President Barack Obama is expected to sign a bill this week that would, among other things, extend the National Flood Insurance Program five years.
The program was set to expire July 31 – during hurricane season – and a lapse would have prevented potential homeowners in flood-prone areas from closing on their mortgages. Since 2008, Congress only approved short-term extensions because of disagreements about rate hikes to offset the program's $18 billion debt.
That changed Friday when both the House and Senate passed a transportation bill that includes a measure extending the flood insurance program until Sept. 31, 2013 and making it more financially sound.
The legislation would raise the cap on premium hikes to 20 percent a year, from 10 percent a year. That means a premium of $1,000 a year could more than double in four years as the increases compound.
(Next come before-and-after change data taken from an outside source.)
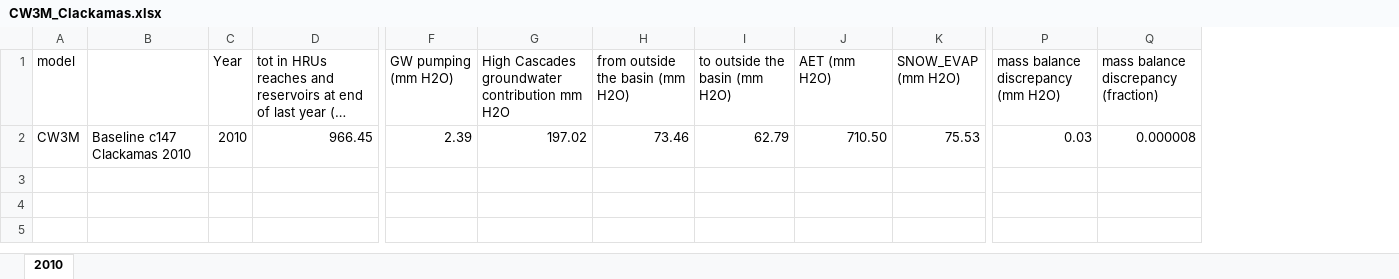
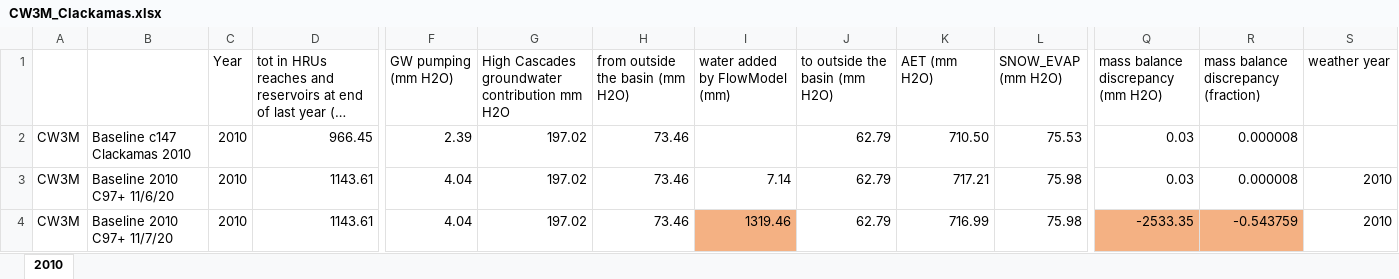
Before and after one commit to DavidConklin1947/CW3M, an Excel workbook: DataCW3M/RegressionTesting/CW3M_Clackamas.xlsx, sheet 2010, drawn as a sheet; only a part is shown, gaps mark what is left out; long unchanged cells end in …; values as stored, in another font and other column widths than the file's, no borders; rows hold the shown columns only; the diff names each change by its address in the sheet, - before the commit and + after, or states it on an @@ line.

Commit message:
Flow.cpp, .h - Correct a sign bug in DistributeToReaches(). Fix a compiler warning. ReachRouting.cpp - In SolveReachKinematicWave(), remove the logic which adds the "externalFluxes" from GetReachFluxes() into the lateralInflow. My assumption is that we don't use the "external fluxes" part of the code at all now, and probably never did.  In GetLateralInflow(), flip the sign of the value returned by GetFluxValue().  In KinematicWave(), remove the assertion that the return value will be greater than zero. In ApplyReachOutflowWP(), when the kinematic wave solution is less than the minimum flow, use the minimum flow instead. Also, when there is a lateral withdrawal from the reach (as for irrigation or drinking water), set its temperature equal to the temperature in the reach after the runoff into the reach, the upstream inflow, and any magic water have been mixed in. WaterRights.cpp, .h - Add m_colReachXFLUX_D back to the AltWaterMaster class. Add XFLUX_D into the spring water accumulator in AltWaterMaster::EndStep().

```diff
--- a/DataCW3M/RegressionTesting/CW3M_Clackamas.xlsx (sheet 2010)
+++ b/DataCW3M/RegressionTesting/CW3M_Clackamas.xlsx (sheet 2010)
+column I (water added by FlowModel (mm)), empty
+column S (weather year), empty
-A1: model
+A1: (empty)
+row 3: CW3M | Baseline 2010 C97+ 11/6/20 | 2010 | 1143.61 | 4.04 | 197.02 | 73.46 | 7.14 | 62.79 | 717.21 | 75.98 | 0.03 | 0.000008 | 2010
+row 4: CW3M | Baseline 2010 C97+ 11/7/20 | 2010 | 1143.61 | 4.04 | 197.02 | 73.46 | 1319.46 | 62.79 | 716.99 | 75.98 | -2533.35 | -0.543759 | 2010
```
Also changed, not shown: 5 other files.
The bill would also allow increases of 25 percent a year for certain properties such as vacation homes or homes with repeated claims and it would set minimum deductibles of $1,000 to $2,000, depending on the age of the home and the amount of coverage.
More than a third of the flood insurance program’s 5.6 million policies are in Florida, including more than 900,000 policies in Broward, Palm Beach and Miami-Dade counties.
Photo: Surface street flooding in Fort Lauderdale in January 2011. (Danielle A. Alvarez, Sun Sentinel)